Given entries Start Marker

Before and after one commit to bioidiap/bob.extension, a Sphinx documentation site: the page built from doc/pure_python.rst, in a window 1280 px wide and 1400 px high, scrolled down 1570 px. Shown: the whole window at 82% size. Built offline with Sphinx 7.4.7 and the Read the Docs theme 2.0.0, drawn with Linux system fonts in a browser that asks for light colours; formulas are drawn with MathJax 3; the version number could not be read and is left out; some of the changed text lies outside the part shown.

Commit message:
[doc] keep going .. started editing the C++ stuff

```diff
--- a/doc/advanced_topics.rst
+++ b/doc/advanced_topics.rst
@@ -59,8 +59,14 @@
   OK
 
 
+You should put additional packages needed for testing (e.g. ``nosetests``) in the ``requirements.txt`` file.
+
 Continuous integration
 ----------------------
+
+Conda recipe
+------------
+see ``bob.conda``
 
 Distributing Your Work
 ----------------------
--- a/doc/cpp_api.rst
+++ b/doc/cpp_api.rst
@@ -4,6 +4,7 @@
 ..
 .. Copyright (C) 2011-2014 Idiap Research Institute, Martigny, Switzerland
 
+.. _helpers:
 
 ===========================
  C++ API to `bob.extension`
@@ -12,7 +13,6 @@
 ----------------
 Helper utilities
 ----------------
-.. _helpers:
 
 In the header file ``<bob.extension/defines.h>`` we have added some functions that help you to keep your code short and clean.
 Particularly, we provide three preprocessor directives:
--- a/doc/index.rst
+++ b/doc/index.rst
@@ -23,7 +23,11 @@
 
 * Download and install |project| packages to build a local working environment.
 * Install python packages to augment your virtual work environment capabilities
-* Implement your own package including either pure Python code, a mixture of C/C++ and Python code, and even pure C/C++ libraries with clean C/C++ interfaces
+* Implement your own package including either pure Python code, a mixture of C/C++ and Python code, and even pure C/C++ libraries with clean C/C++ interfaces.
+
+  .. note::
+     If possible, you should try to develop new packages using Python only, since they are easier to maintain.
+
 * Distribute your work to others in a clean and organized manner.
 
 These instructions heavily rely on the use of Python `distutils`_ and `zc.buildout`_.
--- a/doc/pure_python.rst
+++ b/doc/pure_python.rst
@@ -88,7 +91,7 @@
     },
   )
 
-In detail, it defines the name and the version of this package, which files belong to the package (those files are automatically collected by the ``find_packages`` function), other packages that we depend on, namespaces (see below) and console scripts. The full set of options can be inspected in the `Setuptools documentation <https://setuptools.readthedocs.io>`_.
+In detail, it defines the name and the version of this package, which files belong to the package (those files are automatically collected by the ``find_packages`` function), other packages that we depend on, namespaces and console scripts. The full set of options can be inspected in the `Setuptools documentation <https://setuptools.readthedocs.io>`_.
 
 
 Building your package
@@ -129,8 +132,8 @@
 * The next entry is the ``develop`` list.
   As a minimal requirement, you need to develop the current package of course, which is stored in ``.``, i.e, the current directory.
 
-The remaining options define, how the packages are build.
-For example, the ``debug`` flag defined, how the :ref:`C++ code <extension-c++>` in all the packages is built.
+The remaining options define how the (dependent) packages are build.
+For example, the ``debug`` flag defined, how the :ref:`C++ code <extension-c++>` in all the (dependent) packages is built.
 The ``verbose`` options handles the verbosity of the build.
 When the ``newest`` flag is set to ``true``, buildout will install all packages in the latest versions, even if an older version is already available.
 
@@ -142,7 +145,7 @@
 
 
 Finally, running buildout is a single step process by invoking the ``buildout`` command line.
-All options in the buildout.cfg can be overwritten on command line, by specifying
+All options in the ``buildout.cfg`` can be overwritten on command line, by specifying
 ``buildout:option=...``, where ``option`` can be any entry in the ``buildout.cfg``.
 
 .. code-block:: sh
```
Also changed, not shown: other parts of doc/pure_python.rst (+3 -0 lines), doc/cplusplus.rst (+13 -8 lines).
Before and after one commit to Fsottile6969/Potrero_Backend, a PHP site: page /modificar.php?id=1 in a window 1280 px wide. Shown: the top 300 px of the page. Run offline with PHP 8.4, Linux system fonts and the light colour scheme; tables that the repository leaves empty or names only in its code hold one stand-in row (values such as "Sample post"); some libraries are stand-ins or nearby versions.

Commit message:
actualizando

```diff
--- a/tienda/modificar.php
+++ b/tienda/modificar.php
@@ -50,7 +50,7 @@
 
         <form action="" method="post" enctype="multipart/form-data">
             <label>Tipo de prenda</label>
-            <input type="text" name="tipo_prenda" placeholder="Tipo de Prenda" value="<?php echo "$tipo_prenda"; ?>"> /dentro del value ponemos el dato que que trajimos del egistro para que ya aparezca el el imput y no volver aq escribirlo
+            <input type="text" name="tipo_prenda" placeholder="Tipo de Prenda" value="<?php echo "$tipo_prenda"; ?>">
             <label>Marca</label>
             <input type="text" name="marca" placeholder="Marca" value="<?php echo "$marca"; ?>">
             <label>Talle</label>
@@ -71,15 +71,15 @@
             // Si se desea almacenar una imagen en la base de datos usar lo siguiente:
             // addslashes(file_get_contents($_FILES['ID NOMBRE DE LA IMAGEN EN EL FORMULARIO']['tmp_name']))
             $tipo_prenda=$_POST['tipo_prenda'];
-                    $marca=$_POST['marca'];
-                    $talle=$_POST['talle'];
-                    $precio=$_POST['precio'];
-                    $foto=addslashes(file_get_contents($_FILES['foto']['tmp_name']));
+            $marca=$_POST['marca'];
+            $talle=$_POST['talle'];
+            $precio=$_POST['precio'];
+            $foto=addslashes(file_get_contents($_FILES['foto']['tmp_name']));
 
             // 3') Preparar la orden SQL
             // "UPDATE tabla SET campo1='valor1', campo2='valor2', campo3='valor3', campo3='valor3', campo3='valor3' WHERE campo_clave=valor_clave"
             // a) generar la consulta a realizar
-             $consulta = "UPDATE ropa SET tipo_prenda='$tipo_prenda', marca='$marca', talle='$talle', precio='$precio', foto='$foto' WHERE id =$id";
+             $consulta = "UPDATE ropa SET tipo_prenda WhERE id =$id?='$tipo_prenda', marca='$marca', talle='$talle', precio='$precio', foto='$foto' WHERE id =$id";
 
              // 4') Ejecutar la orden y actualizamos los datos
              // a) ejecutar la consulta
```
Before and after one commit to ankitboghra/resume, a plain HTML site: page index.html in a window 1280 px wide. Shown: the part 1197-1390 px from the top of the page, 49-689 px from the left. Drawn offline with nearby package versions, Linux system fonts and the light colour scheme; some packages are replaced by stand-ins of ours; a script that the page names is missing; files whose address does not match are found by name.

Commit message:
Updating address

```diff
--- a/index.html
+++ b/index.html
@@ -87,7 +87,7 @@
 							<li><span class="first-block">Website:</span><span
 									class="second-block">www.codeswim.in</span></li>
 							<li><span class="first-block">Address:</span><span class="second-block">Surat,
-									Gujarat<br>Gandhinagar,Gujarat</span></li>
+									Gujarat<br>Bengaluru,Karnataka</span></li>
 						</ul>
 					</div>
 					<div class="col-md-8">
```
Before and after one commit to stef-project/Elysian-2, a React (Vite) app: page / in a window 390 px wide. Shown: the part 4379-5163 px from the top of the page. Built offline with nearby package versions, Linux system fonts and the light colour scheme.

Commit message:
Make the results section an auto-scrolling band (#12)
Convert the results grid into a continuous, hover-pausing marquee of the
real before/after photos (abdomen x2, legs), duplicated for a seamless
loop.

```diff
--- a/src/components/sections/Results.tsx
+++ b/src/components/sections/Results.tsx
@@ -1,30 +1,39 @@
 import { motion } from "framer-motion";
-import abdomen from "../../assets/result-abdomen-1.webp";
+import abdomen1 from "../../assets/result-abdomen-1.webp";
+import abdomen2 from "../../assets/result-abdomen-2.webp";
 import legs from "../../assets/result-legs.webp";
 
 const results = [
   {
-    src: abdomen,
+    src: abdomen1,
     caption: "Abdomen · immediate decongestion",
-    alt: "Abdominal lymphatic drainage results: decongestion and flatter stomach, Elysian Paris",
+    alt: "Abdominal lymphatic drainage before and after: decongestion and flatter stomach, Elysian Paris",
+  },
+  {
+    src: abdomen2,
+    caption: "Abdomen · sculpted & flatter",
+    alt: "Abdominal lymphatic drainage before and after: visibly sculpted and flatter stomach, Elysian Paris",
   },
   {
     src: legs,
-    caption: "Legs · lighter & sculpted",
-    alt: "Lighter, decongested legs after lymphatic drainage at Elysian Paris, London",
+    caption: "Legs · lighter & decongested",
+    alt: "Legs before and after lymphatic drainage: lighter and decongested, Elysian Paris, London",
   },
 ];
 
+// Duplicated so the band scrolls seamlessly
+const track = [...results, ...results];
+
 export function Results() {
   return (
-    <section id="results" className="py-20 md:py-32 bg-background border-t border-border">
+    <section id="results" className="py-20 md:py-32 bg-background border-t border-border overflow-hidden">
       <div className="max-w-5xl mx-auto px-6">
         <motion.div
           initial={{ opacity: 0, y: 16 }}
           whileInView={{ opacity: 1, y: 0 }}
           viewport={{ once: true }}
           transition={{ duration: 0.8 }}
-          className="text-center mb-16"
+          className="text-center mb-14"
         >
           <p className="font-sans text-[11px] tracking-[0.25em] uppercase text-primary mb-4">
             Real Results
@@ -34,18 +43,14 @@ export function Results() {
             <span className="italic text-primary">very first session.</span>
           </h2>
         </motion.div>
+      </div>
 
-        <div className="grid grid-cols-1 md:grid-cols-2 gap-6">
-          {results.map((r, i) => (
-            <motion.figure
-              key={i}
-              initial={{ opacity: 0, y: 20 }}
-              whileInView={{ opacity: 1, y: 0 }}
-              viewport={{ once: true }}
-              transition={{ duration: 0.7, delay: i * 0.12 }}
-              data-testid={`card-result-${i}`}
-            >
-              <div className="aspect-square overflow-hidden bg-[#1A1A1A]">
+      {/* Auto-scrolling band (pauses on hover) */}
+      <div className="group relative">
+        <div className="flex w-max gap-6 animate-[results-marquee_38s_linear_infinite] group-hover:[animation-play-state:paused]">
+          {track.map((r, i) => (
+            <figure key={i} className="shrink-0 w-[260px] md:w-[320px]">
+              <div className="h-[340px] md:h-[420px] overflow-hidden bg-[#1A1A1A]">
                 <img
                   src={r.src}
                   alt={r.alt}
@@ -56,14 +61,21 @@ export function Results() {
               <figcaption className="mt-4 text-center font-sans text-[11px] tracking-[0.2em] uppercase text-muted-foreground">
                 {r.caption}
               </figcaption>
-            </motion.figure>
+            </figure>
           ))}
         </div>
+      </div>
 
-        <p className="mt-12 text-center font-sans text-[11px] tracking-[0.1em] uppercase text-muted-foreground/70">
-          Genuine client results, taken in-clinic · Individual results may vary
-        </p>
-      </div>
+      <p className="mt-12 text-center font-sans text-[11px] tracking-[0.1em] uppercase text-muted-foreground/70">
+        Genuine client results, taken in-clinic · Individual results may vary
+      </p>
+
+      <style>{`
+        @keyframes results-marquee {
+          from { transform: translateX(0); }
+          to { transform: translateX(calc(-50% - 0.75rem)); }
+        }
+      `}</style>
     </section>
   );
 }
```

Given entries End Marker

# Your instructions
Across the data above, how many lines include the word "Genuine"? Give only the count.

# Your solution
2